  • Become an amateur beekeeper. Having a hive in your garden requires only about an hour of your time per week, benefits your local ecosystem, and you can enjoy your own honey!

” If the bee disappears from the surface of the earth, man would have no more than four years to live.” —ALBERT EINSTEIN

To Bee or Not to Bee

The other day, my husband and I were out walking in our garden-filled yard, appreciating the new flowers and anticipating the many other perennials we expected to come into bloom. “Where are all the bees?” he wondered. Our garden is usually a buzzing haven for bees and butterflies, and his observation tuned my ear to the eerie stillness.

Then, yesterday at Trader Joe’s, I overheard someone asking, “Where is the almond butter?” Although the manager’s reply—”Our producer went out of business”—perked my attention just a bit, there was a nagging sensation I couldn’t shake. We have been replacing peanut butter for years with the much healthier almond butter, and I wondered how serious this shortage was.

I was doing some online research later that day and came across the bleak report that nearly one-third of all U.S. honeybees did not make it through the last winter. Colony losses are acceptable up to 15 percent, but the 20–60 percent losses beekeepers are reporting this year have been unprecedented.

These large-scale losses, due to an unexplained phenomenon called colony collapse disorder, have been setting off red alerts because of our dependence on bees to pollinate 71 percent of the world’s crops. And yes, you guessed it, almonds are among them.

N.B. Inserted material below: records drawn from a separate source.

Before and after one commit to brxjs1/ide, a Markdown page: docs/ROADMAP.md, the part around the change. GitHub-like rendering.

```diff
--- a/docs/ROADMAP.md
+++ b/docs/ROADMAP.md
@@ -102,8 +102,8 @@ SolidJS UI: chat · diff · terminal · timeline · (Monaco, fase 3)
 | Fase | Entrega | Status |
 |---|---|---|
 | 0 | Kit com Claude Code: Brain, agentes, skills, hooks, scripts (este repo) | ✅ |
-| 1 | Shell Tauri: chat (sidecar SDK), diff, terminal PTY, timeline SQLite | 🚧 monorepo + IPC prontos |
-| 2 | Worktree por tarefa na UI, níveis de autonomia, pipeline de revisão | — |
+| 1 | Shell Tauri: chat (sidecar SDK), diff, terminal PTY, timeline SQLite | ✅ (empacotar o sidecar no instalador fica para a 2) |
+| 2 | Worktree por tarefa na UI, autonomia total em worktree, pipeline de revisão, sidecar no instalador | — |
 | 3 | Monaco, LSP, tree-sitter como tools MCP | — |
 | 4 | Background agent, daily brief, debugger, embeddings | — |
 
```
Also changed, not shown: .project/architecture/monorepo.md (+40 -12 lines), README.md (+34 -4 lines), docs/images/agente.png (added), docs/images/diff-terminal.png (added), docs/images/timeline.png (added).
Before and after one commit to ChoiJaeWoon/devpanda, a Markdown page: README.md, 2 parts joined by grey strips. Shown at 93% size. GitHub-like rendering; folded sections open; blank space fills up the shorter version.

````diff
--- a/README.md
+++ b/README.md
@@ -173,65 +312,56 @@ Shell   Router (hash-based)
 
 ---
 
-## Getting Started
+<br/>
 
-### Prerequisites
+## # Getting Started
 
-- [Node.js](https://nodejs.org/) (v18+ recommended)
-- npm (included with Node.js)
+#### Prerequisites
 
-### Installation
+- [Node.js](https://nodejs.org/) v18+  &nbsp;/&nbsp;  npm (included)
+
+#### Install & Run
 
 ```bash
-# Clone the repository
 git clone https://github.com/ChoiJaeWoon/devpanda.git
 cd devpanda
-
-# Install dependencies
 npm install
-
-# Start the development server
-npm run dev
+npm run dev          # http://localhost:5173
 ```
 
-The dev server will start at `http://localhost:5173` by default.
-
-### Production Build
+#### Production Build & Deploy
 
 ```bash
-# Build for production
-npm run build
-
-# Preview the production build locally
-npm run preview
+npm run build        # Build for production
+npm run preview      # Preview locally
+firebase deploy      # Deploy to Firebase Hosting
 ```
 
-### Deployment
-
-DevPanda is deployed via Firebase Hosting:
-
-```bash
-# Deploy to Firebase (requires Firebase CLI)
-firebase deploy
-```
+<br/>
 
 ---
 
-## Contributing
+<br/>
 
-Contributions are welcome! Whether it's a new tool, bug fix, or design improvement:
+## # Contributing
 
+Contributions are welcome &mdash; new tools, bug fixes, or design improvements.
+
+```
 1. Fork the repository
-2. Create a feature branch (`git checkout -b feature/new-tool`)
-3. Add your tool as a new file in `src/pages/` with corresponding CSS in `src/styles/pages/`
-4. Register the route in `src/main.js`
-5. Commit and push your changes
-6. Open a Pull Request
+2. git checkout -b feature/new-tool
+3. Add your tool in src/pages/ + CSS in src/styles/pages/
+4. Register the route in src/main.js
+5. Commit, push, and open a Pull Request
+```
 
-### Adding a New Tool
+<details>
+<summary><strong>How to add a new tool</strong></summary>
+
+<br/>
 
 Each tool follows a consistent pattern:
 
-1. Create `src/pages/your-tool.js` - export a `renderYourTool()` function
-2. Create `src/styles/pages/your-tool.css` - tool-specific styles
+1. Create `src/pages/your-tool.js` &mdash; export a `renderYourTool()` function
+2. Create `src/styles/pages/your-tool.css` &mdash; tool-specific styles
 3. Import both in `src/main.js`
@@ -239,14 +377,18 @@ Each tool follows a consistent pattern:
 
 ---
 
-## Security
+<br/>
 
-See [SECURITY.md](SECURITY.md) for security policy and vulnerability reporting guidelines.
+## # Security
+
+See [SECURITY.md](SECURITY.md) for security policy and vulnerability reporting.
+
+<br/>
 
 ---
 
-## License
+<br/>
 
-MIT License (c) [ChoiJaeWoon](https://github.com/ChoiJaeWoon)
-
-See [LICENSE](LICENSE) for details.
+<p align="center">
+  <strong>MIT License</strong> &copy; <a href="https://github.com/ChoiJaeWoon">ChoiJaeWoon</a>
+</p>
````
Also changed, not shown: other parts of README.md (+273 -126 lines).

As it happens, the following morning the health website included this write-up about bees in its newsletter, which answered my questions.

—Jeanne Ohm, D.C.